Entries taken from a collection
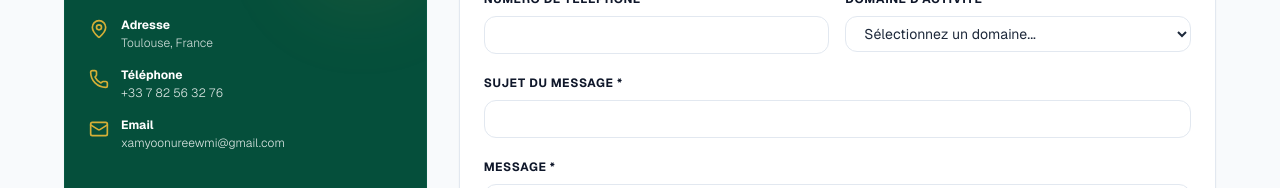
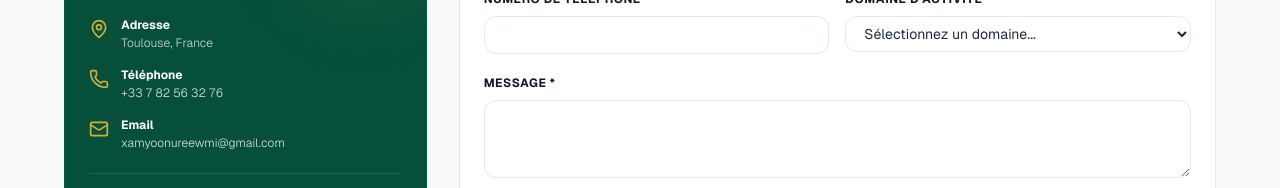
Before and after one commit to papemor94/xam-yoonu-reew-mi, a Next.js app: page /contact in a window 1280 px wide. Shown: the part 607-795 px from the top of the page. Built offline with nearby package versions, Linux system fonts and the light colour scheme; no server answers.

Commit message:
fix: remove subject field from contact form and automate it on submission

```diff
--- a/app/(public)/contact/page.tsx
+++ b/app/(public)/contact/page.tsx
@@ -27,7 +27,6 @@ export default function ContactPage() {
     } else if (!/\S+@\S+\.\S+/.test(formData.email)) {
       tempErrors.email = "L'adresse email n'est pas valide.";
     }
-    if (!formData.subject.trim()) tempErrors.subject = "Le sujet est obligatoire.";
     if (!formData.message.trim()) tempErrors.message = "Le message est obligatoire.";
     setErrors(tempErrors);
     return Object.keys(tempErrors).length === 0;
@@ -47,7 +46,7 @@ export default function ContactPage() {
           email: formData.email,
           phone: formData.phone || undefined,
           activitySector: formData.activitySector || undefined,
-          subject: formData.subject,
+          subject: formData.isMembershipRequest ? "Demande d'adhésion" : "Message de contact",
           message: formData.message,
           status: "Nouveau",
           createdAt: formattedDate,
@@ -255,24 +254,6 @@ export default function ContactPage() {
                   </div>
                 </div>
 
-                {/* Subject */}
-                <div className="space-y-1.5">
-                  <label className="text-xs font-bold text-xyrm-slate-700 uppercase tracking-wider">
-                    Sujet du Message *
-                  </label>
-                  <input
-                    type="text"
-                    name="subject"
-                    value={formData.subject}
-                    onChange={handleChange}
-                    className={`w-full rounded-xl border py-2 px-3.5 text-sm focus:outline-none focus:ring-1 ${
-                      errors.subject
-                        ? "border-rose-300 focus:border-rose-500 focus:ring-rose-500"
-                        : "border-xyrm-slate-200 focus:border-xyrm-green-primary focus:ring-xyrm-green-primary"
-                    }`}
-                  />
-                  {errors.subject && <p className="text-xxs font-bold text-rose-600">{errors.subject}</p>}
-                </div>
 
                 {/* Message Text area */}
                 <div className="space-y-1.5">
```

DIRECTIONS FOR THIS TASK.
Only the lines of the data holding the string "space" are wanted; copy each of them.

COMPLETED EXERCISE.
-                <div className="space-y-1.5">
                 <div className="space-y-1.5">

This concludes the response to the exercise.